Try it:
Whenever a line in the data holds the string "left", copy that line.

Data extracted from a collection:

== == ==

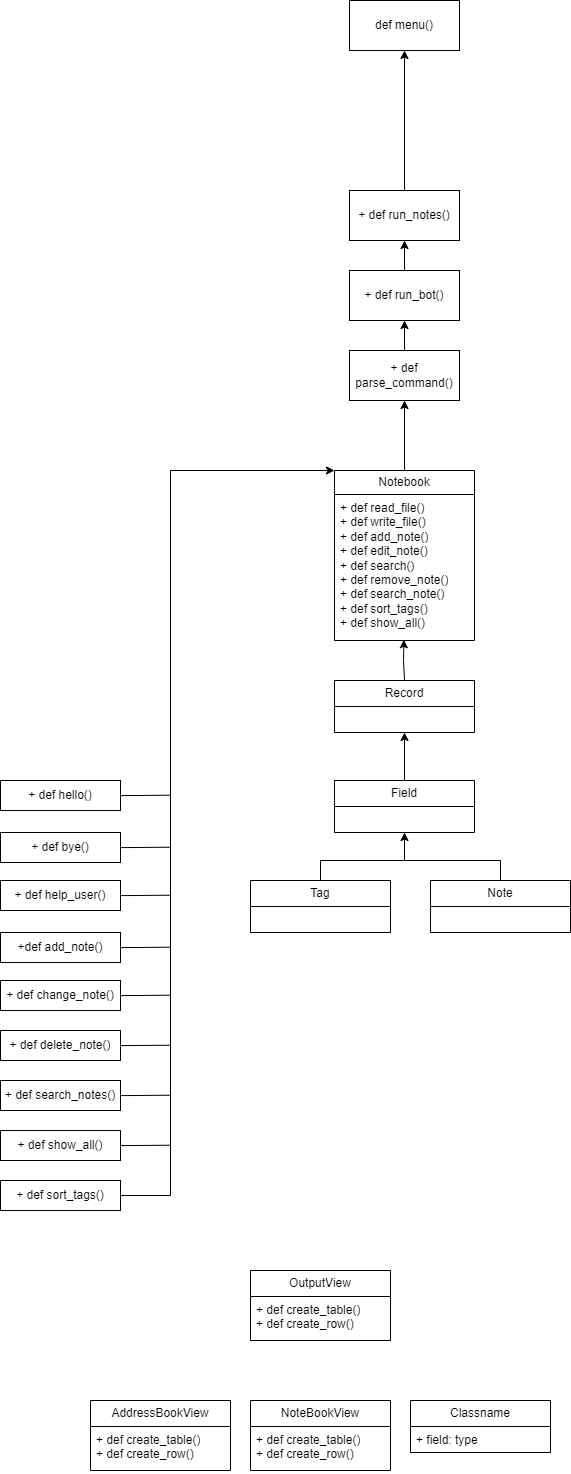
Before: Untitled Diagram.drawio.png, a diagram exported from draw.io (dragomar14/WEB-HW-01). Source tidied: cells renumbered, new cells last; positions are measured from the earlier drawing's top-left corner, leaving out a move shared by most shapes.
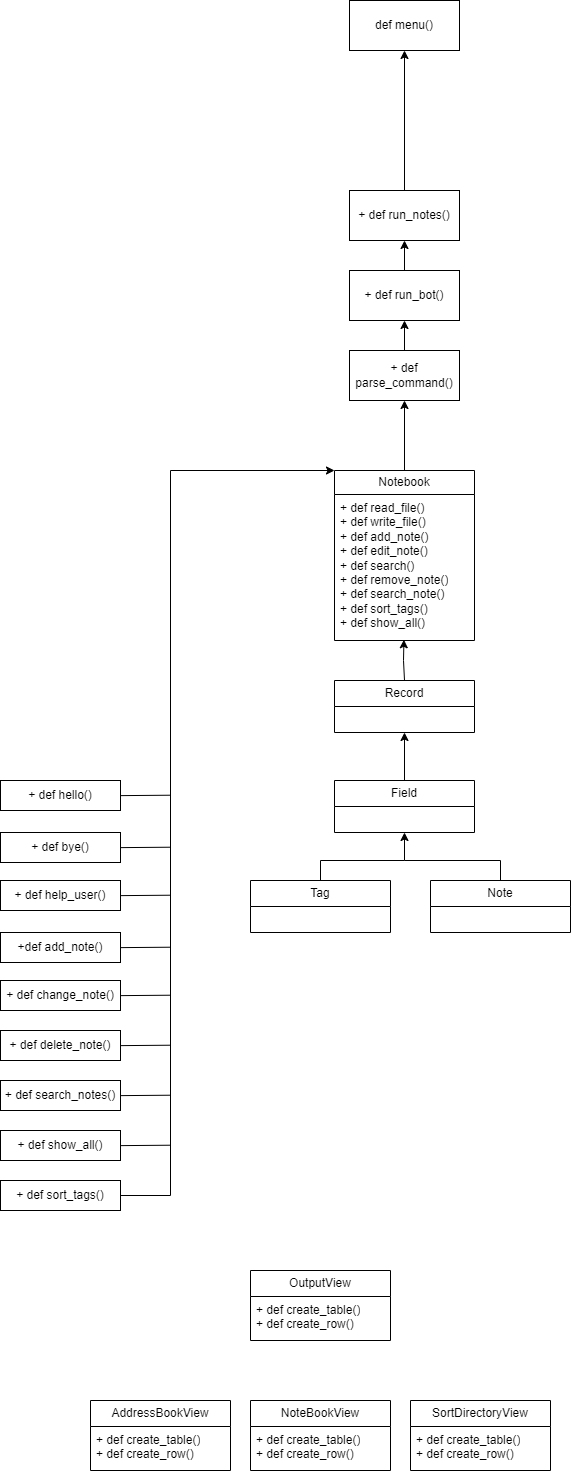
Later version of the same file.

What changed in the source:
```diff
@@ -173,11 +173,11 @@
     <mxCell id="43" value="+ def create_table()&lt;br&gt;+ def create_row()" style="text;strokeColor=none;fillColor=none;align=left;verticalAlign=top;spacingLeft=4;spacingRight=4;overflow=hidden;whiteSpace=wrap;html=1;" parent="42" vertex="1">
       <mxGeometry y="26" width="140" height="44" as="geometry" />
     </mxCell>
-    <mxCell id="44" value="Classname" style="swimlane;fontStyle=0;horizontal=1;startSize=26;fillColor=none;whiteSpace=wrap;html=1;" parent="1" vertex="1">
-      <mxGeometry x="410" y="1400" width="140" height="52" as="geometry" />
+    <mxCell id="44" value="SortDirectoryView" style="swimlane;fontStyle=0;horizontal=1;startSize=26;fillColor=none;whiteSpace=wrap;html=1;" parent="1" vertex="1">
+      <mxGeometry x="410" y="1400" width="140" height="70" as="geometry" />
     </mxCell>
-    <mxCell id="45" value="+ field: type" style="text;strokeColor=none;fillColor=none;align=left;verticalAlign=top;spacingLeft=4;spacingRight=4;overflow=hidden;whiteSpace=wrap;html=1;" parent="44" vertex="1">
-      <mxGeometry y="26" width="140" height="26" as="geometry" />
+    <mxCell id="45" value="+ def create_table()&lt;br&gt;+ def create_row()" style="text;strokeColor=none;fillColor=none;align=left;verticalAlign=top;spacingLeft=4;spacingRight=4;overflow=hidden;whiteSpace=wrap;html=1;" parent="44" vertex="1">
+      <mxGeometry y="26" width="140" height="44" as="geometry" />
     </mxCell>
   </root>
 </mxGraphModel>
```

== == ==

Reply:
Before: Untitled Diagram.drawio.png, a diagram exported from draw.io (dragomar14/WEB-HW-01). Source tidied: cells renumbered, new cells last; positions are measured from the earlier drawing's top-left corner, leaving out a move shared by most shapes.
     <mxCell id="43" value="+ def create_table()&lt;br&gt;+ def create_row()" style="text;strokeColor=none;fillColor=none;align=left;verticalAlign=top;spacingLeft=4;spacingRight=4;overflow=hidden;whiteSpace=wrap;html=1;" parent="42" vertex="1">
-    <mxCell id="45" value="+ field: type" style="text;strokeColor=none;fillColor=none;align=left;verticalAlign=top;spacingLeft=4;spacingRight=4;overflow=hidden;whiteSpace=wrap;html=1;" parent="44" vertex="1">
+    <mxCell id="45" value="+ def create_table()&lt;br&gt;+ def create_row()" style="text;strokeColor=none;fillColor=none;align=left;verticalAlign=top;spacingLeft=4;spacingRight=4;overflow=hidden;whiteSpace=wrap;html=1;" parent="44" vertex="1">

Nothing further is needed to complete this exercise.